From the hundreds of installations around Milan during Design Week, the Icon team picks some of the very best
FAR at Nilufar Depot
Nilufar Gallery, Milan’s top design dealer, opened the doors to its 1,500sq m warehouse in the north of the city. The dramatic but utilitarian space was filled with historic and contemporary design, mainly furniture along with amorphous sculptures. Suspended from the sides of the central gallery were giant inflatable bubbles that gave the space a kooky edge.
Bang & Olufsen
To accompany the launch of its latest TV, Bang & Olufsen held a retrospective of its retro products. Our favourites were a 1930s radio made of Bakelite, inspired by the Buick dashboard, and a 1950s television on four legs, wrapped in a teak frame. Among the more recent items were an early 1990s CD player known for its glass doors, which opened on the wave of a hand to reveal the controls inside.

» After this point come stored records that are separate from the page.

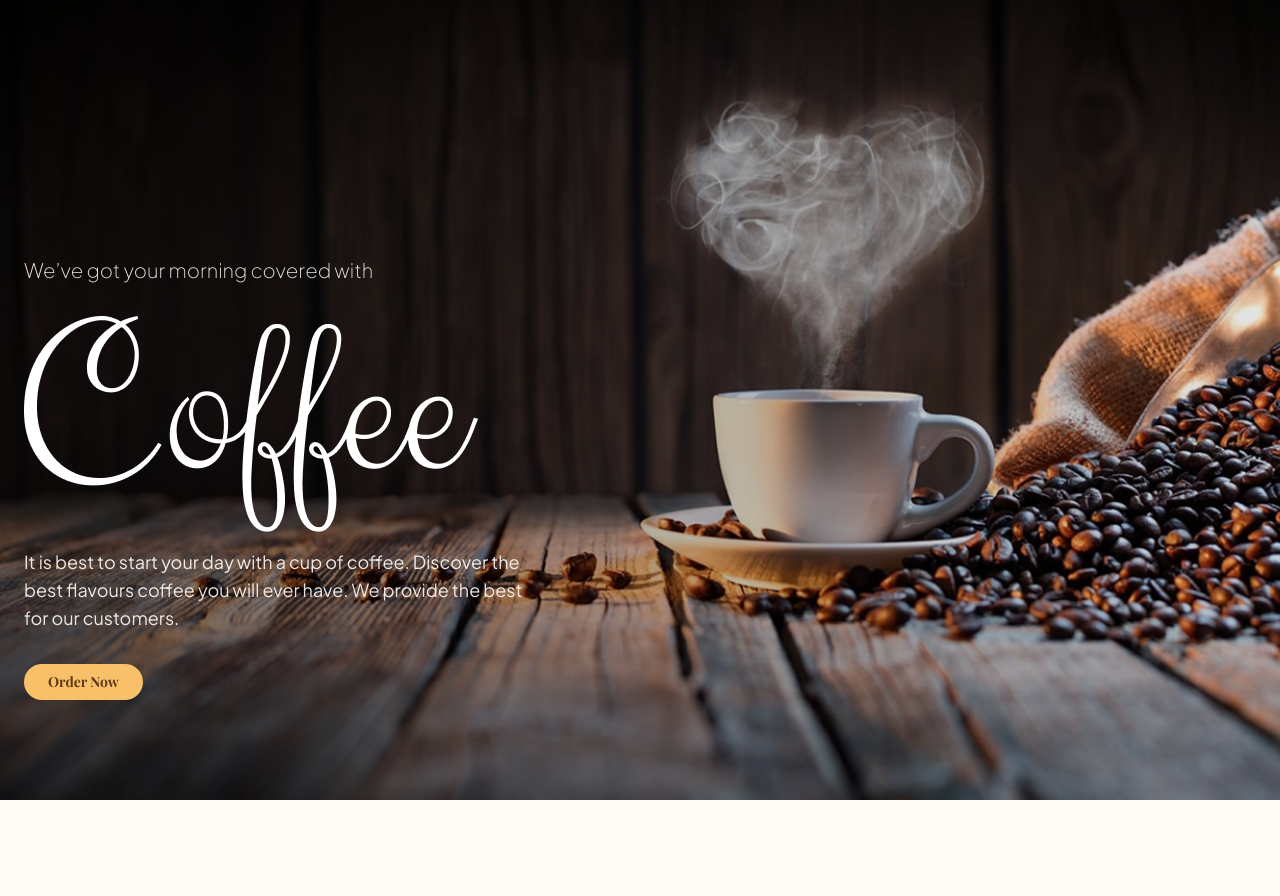
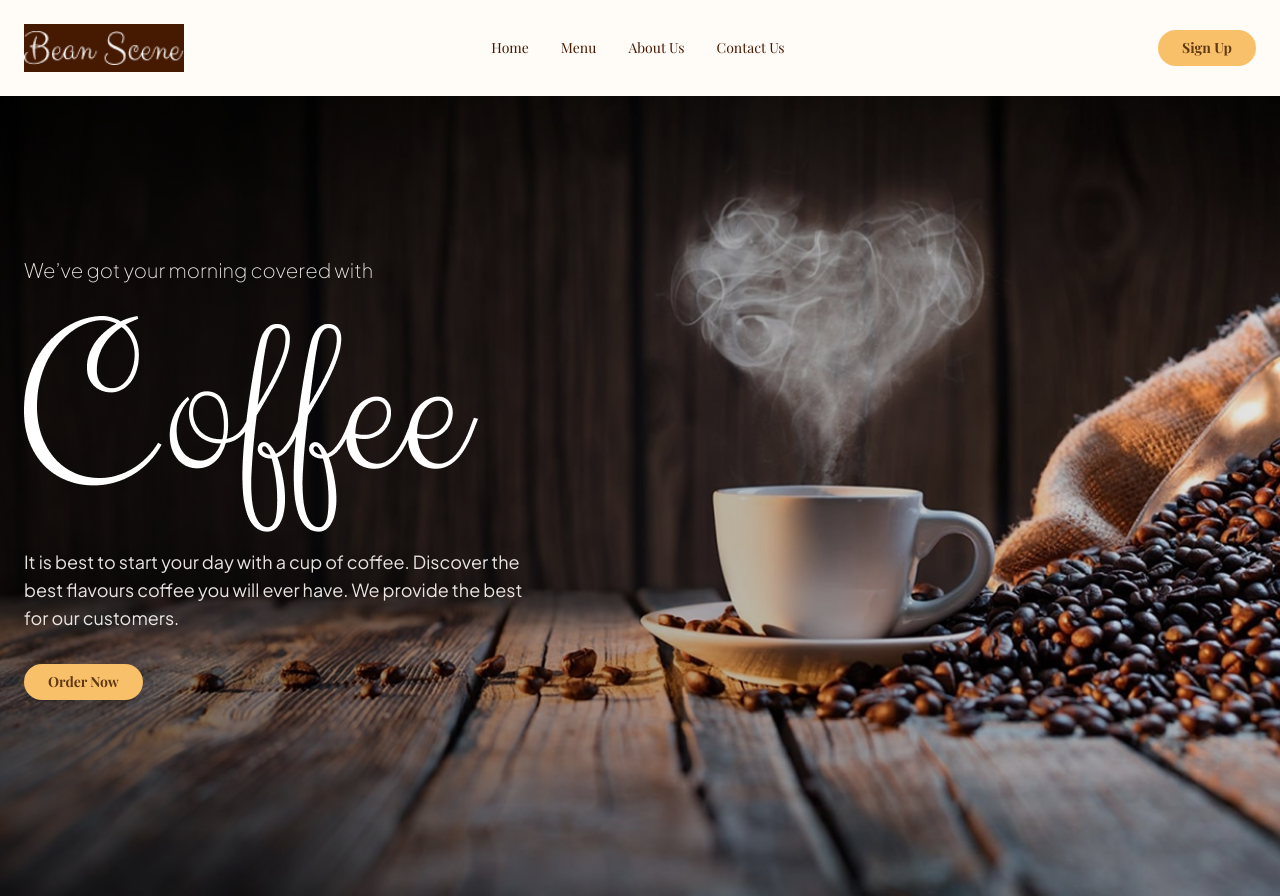
Before and after one commit to Dot010/bean-scene-coffee, a Next.js app: page / in a window 1280 px wide. Before the commit the page ends 800 px from the top, so only its background shows below. Built offline with nearby package versions, Linux system fonts and the light colour scheme; a web font is replaced by a local one.

Commit message:
fix: adicionar relative na section da Hero para corrigir o overlay

```diff
--- a/components/landing/hero.tsx
+++ b/components/landing/hero.tsx
@@ -8,13 +8,13 @@ import HeroBackground from '../../public/images/hero.png';
 import Coffee from '../../public/images/Coffee.png'
 const Hero = () => {
   return (
-    <section className="min-h-[85vh] w-full items-center overflow-hidden">
+    <section className="relative min-h-screen w-full items-center overflow-hidden">
       <Image
         src={HeroBackground}
         alt="Bean Scene Background"
         fill
         priority
-        className="object-scenter object-cover"
+        className="object-center object-cover"
       />
 
       {/* Overlay */}
```
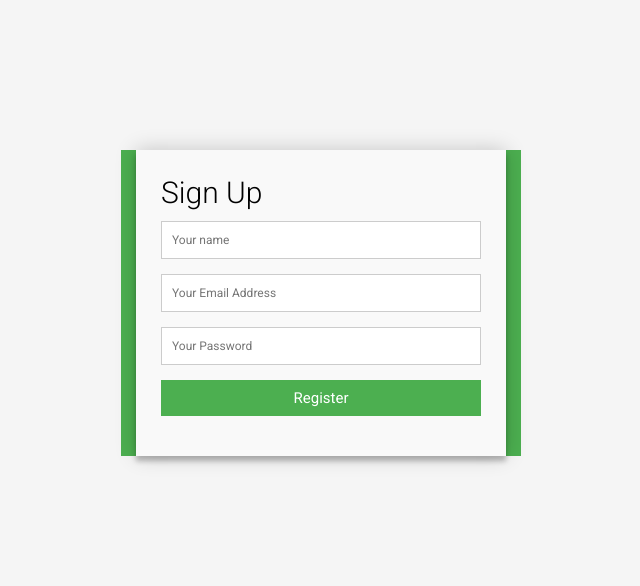
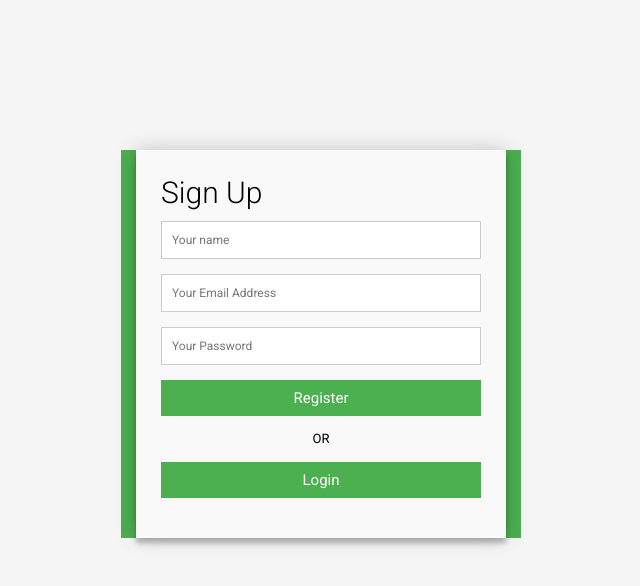
Before and after one commit to mohit2308jain/Expenser-frontend, a React (Create React App) app: page / in a window 1280 px wide. Both pictures are taken after a click on the button "Register". Shown: the top 586 px of the page, without its empty margins (319-959 px from the left). Built offline with nearby package versions, Linux system fonts and the light colour scheme.

Commit message:
Login/Register Button Fixed

```diff
--- a/src/Components/Login.js
+++ b/src/Components/Login.js
@@ -62,6 +62,7 @@ class Login extends React.Component{
                 <fieldset>
                     <button name="submit" type="submit">Login</button>
                 </fieldset>
+                <h4 className="text-center">OR</h4>
                 <fieldset>
                     <button name="submit" type="button" onClick={(event) => this.showRegisterForm(event)}>Register</button>
                 </fieldset>
@@ -69,7 +70,8 @@ class Login extends React.Component{
         )
         return(
             <React.Fragment>
-                {(this.state.register) ? <Register onRegister={(event) => this.handleRegister(event)} /> :
+                {(this.state.register) ? <Register
+                    onRegister={(event) => this.handleRegister(event)} /> :
                     <div className="container">{form}</div>
                 }
                 </React.Fragment>
--- a/src/Components/Register.js
+++ b/src/Components/Register.js
@@ -29,22 +29,10 @@ class Register extends React.Component{
             this.setState({registerError: true, loading: false})
             console.log(err);
         }
+    }
 
-        /*
-        axios({
-            method: 'post',
-            url: 'http://localhost:3001/register',
-            data: {
-                name: this.state.name,
-                email: this.state.email,
-                password: this.state.password
-            }
-        })
-        .then((res) => {
-            this.props.onRegister();
-        })
-        .catch((err) => console.log(err))
-        */
+    showLoginForm = (event) => {
+        this.props.onRegister();
     }
 
     handleEmail = (event) => {
@@ -79,6 +67,10 @@ class Register extends React.Component{
                     <fieldset>
                         <button name="submit" type="submit" id="contact-submit">Register</button>
                     </fieldset>
+                    <h4 className="text-center">OR</h4>
+                    <fieldset>
+                    <button name="submit" type="button" onClick={(event) => this.showLoginForm(event)}>Login</button>
+                </fieldset>
                 </form>
         )
         console.log(this.state)
```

Home by Hermès
Raw materiality was an obsession across Milan, and Hermès delivered a mesmeric rough-hewn show to launch its Home collection, which included lamps by Barber & Osgerby and embroidered cashmere from Gianpaolo Pagni. Its installation, designed by Charlotte Macaux Perelman of Studio CMP, transformed a warehouse in the Brera district into something near-archaeological, invoking a semi-excavated ruin, specked with exquisite discoveries.
Conifera by COS
Conifera by Arthur Mamou-Mani represented the eighth commission by Swedish fashion brand COS at Salone, this time with an installation spotlighting sustainable materials. French architect Mamou-Mani created a 30m archway of 3D-printed bricks made of bioplastic, created from a mix of PLA and woodchip. The shapes take inspiration from the 16th-century tiling of its location, Palazzo Isimbardi.
Taking over two forgotten factories, the second edition of independent design platform Alcova brought together a head-spinning array of futuristic design theory and practice. The future-focused show spanned semi-grotesque furniture from design collective MORPH, a refined open design system from Lukas Wegwerth, edible sculptures from architect Francesca Sarti and innovative materials such as the laser-printed marble waste products of Bloc Studios.
No Man’s Land by Raf Simons x Kvadrat
For its latest collaboration with Antwerp-based designer Raf Simons, Kvadrat commissioned a conceptual installation at Garage Ventuno. A garden by Mark Colle, inspired by one of Simons’ new textiles for Kvadrat, flowed with colour. Three prefab buildings by Jean Prouvé set within the space formed a seating area, a mid-century home and a textiles workshop.